# What is required
In your answer, print each of the records below exactly.

Data excerpts:
————

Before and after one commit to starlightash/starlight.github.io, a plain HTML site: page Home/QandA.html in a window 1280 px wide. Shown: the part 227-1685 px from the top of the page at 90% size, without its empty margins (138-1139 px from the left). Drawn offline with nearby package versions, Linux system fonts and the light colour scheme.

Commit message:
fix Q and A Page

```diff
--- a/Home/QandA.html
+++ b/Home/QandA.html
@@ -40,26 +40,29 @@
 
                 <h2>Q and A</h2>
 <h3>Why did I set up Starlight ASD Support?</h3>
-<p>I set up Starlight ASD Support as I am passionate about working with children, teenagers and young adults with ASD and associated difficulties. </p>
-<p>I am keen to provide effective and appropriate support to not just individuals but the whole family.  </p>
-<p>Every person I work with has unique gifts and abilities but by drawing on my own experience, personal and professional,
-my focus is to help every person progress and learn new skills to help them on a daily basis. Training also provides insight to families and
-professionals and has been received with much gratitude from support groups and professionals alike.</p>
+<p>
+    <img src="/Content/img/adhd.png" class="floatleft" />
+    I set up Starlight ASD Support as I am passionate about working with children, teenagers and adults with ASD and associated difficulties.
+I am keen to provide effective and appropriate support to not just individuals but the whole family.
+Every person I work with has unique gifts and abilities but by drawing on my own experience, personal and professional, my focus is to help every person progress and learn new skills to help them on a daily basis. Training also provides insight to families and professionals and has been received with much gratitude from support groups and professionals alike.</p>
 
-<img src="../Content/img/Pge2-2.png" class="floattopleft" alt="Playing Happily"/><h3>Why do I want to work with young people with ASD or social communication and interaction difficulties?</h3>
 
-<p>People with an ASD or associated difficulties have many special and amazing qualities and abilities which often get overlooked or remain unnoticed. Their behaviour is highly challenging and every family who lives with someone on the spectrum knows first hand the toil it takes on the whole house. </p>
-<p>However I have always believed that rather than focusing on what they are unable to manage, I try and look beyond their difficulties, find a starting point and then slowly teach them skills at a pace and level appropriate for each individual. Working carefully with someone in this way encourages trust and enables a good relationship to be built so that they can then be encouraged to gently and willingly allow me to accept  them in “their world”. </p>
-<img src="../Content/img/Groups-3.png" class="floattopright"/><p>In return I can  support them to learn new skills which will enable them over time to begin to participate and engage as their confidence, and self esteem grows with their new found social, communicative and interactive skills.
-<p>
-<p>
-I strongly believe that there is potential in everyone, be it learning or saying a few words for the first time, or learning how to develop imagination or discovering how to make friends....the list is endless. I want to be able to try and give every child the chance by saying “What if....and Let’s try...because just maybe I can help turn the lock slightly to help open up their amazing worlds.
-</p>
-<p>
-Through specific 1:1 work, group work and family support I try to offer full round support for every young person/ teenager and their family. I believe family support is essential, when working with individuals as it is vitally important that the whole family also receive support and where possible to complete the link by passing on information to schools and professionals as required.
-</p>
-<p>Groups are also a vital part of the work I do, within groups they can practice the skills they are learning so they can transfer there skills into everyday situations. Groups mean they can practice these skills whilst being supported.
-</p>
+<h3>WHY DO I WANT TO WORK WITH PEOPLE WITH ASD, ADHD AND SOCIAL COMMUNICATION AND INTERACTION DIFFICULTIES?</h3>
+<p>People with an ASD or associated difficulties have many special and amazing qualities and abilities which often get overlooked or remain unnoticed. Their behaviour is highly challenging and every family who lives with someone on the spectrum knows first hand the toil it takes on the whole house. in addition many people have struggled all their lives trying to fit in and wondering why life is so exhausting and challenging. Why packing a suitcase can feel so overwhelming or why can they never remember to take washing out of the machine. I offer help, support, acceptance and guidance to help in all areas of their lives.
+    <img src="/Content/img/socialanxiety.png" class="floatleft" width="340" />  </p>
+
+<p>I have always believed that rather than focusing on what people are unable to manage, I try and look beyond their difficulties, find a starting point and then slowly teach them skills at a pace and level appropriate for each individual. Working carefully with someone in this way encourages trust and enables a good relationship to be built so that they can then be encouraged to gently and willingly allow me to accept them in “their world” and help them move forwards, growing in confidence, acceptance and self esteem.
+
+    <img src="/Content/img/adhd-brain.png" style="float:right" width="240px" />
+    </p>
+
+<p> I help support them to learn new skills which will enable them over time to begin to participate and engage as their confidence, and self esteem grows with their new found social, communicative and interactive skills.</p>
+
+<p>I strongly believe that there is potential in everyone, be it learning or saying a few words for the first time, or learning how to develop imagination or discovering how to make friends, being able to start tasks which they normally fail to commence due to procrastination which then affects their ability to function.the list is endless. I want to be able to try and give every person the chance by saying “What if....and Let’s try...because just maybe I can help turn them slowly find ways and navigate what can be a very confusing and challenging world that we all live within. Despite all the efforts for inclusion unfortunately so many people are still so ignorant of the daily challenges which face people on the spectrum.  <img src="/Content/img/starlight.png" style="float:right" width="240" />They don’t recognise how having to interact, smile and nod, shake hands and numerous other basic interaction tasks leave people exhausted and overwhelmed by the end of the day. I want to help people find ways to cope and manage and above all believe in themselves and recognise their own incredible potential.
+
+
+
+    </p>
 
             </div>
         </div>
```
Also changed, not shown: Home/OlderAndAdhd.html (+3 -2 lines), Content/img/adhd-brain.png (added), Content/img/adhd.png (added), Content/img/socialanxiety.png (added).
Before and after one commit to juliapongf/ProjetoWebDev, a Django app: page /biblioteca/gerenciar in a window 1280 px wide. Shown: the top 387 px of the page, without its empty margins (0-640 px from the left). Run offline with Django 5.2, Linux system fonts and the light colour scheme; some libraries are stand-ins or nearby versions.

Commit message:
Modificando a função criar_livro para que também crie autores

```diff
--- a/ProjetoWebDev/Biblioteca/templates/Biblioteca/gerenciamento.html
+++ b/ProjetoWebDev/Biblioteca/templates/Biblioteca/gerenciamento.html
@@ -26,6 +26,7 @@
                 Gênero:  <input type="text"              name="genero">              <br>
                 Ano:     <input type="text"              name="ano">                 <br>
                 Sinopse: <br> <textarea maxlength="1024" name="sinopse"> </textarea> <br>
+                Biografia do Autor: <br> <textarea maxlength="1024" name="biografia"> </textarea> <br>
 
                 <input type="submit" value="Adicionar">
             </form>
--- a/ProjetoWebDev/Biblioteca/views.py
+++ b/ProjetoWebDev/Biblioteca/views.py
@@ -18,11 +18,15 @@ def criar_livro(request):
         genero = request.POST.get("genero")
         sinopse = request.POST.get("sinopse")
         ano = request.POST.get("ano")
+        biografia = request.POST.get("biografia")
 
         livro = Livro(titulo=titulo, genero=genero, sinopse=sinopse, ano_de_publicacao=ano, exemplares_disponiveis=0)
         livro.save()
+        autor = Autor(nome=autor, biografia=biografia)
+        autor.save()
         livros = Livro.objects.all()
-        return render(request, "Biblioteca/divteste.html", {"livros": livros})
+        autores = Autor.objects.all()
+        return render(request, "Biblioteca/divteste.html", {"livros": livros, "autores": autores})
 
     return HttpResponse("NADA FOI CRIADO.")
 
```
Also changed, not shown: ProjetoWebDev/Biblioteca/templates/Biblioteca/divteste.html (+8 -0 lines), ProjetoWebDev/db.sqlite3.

————

# Task output
Before and after one commit to starlightash/starlight.github.io, a plain HTML site: page Home/QandA.html in a window 1280 px wide. Shown: the part 227-1685 px from the top of the page at 90% size, without its empty margins (138-1139 px from the left). Drawn offline with nearby package versions, Linux system fonts and the light colour scheme.

Commit message:
fix Q and A Page

```diff
--- a/Home/QandA.html
+++ b/Home/QandA.html
@@ -40,26 +40,29 @@
 
                 <h2>Q and A</h2>
 <h3>Why did I set up Starlight ASD Support?</h3>
-<p>I set up Starlight ASD Support as I am passionate about working with children, teenagers and young adults with ASD and associated difficulties. </p>
-<p>I am keen to provide effective and appropriate support to not just individuals but the whole family.  </p>
-<p>Every person I work with has unique gifts and abilities but by drawing on my own experience, personal and professional,
-my focus is to help every person progress and learn new skills to help them on a daily basis. Training also provides insight to families and
-professionals and has been received with much gratitude from support groups and professionals alike.</p>
+<p>
+    <img src="/Content/img/adhd.png" class="floatleft" />
+    I set up Starlight ASD Support as I am passionate about working with children, teenagers and adults with ASD and associated difficulties.
+I am keen to provide effective and appropriate support to not just individuals but the whole family.
+Every person I work with has unique gifts and abilities but by drawing on my own experience, personal and professional, my focus is to help every person progress and learn new skills to help them on a daily basis. Training also provides insight to families and professionals and has been received with much gratitude from support groups and professionals alike.</p>
 
-<img src="../Content/img/Pge2-2.png" class="floattopleft" alt="Playing Happily"/><h3>Why do I want to work with young people with ASD or social communication and interaction difficulties?</h3>
 
-<p>People with an ASD or associated difficulties have many special and amazing qualities and abilities which often get overlooked or remain unnoticed. Their behaviour is highly challenging and every family who lives with someone on the spectrum knows first hand the toil it takes on the whole house. </p>
-<p>However I have always believed that rather than focusing on what they are unable to manage, I try and look beyond their difficulties, find a starting point and then slowly teach them skills at a pace and level appropriate for each individual. Working carefully with someone in this way encourages trust and enables a good relationship to be built so that they can then be encouraged to gently and willingly allow me to accept  them in “their world”. </p>
-<img src="../Content/img/Groups-3.png" class="floattopright"/><p>In return I can  support them to learn new skills which will enable them over time to begin to participate and engage as their confidence, and self esteem grows with their new found social, communicative and interactive skills.
-<p>
-<p>
-I strongly believe that there is potential in everyone, be it learning or saying a few words for the first time, or learning how to develop imagination or discovering how to make friends....the list is endless. I want to be able to try and give every child the chance by saying “What if....and Let’s try...because just maybe I can help turn the lock slightly to help open up their amazing worlds.
-</p>
-<p>
-Through specific 1:1 work, group work and family support I try to offer full round support for every young person/ teenager and their family. I believe family support is essential, when working with individuals as it is vitally important that the whole family also receive support and where possible to complete the link by passing on information to schools and professionals as required.
-</p>
-<p>Groups are also a vital part of the work I do, within groups they can practice the skills they are learning so they can transfer there skills into everyday situations. Groups mean they can practice these skills whilst being supported.
-</p>
+<h3>WHY DO I WANT TO WORK WITH PEOPLE WITH ASD, ADHD AND SOCIAL COMMUNICATION AND INTERACTION DIFFICULTIES?</h3>
+<p>People with an ASD or associated difficulties have many special and amazing qualities and abilities which often get overlooked or remain unnoticed. Their behaviour is highly challenging and every family who lives with someone on the spectrum knows first hand the toil it takes on the whole house. in addition many people have struggled all their lives trying to fit in and wondering why life is so exhausting and challenging. Why packing a suitcase can feel so overwhelming or why can they never remember to take washing out of the machine. I offer help, support, acceptance and guidance to help in all areas of their lives.
+    <img src="/Content/img/socialanxiety.png" class="floatleft" width="340" />  </p>
+
+<p>I have always believed that rather than focusing on what people are unable to manage, I try and look beyond their difficulties, find a starting point and then slowly teach them skills at a pace and level appropriate for each individual. Working carefully with someone in this way encourages trust and enables a good relationship to be built so that they can then be encouraged to gently and willingly allow me to accept them in “their world” and help them move forwards, growing in confidence, acceptance and self esteem.
+
+    <img src="/Content/img/adhd-brain.png" style="float:right" width="240px" />
+    </p>
+
+<p> I help support them to learn new skills which will enable them over time to begin to participate and engage as their confidence, and self esteem grows with their new found social, communicative and interactive skills.</p>
+
+<p>I strongly believe that there is potential in everyone, be it learning or saying a few words for the first time, or learning how to develop imagination or discovering how to make friends, being able to start tasks which they normally fail to commence due to procrastination which then affects their ability to function.the list is endless. I want to be able to try and give every person the chance by saying “What if....and Let’s try...because just maybe I can help turn them slowly find ways and navigate what can be a very confusing and challenging world that we all live within. Despite all the efforts for inclusion unfortunately so many people are still so ignorant of the daily challenges which face people on the spectrum.  <img src="/Content/img/starlight.png" style="float:right" width="240" />They don’t recognise how having to interact, smile and nod, shake hands and numerous other basic interaction tasks leave people exhausted and overwhelmed by the end of the day. I want to help people find ways to cope and manage and above all believe in themselves and recognise their own incredible potential.
+
+
+
+    </p>
 
             </div>
         </div>
```
Also changed, not shown: Home/OlderAndAdhd.html (+3 -2 lines), Content/img/adhd-brain.png (added), Content/img/adhd.png (added), Content/img/socialanxiety.png (added).
Before and after one commit to juliapongf/ProjetoWebDev, a Django app: page /biblioteca/gerenciar in a window 1280 px wide. Shown: the top 387 px of the page, without its empty margins (0-640 px from the left). Run offline with Django 5.2, Linux system fonts and the light colour scheme; some libraries are stand-ins or nearby versions.

Commit message:
Modificando a função criar_livro para que também crie autores

```diff
--- a/ProjetoWebDev/Biblioteca/templates/Biblioteca/gerenciamento.html
+++ b/ProjetoWebDev/Biblioteca/templates/Biblioteca/gerenciamento.html
@@ -26,6 +26,7 @@
                 Gênero:  <input type="text"              name="genero">              <br>
                 Ano:     <input type="text"              name="ano">                 <br>
                 Sinopse: <br> <textarea maxlength="1024" name="sinopse"> </textarea> <br>
+                Biografia do Autor: <br> <textarea maxlength="1024" name="biografia"> </textarea> <br>
 
                 <input type="submit" value="Adicionar">
             </form>
--- a/ProjetoWebDev/Biblioteca/views.py
+++ b/ProjetoWebDev/Biblioteca/views.py
@@ -18,11 +18,15 @@ def criar_livro(request):
         genero = request.POST.get("genero")
         sinopse = request.POST.get("sinopse")
         ano = request.POST.get("ano")
+        biografia = request.POST.get("biografia")
 
         livro = Livro(titulo=titulo, genero=genero, sinopse=sinopse, ano_de_publicacao=ano, exemplares_disponiveis=0)
         livro.save()
+        autor = Autor(nome=autor, biografia=biografia)
+        autor.save()
         livros = Livro.objects.all()
-        return render(request, "Biblioteca/divteste.html", {"livros": livros})
+        autores = Autor.objects.all()
+        return render(request, "Biblioteca/divteste.html", {"livros": livros, "autores": autores})
 
     return HttpResponse("NADA FOI CRIADO.")
 
```
Also changed, not shown: ProjetoWebDev/Biblioteca/templates/Biblioteca/divteste.html (+8 -0 lines), ProjetoWebDev/db.sqlite3.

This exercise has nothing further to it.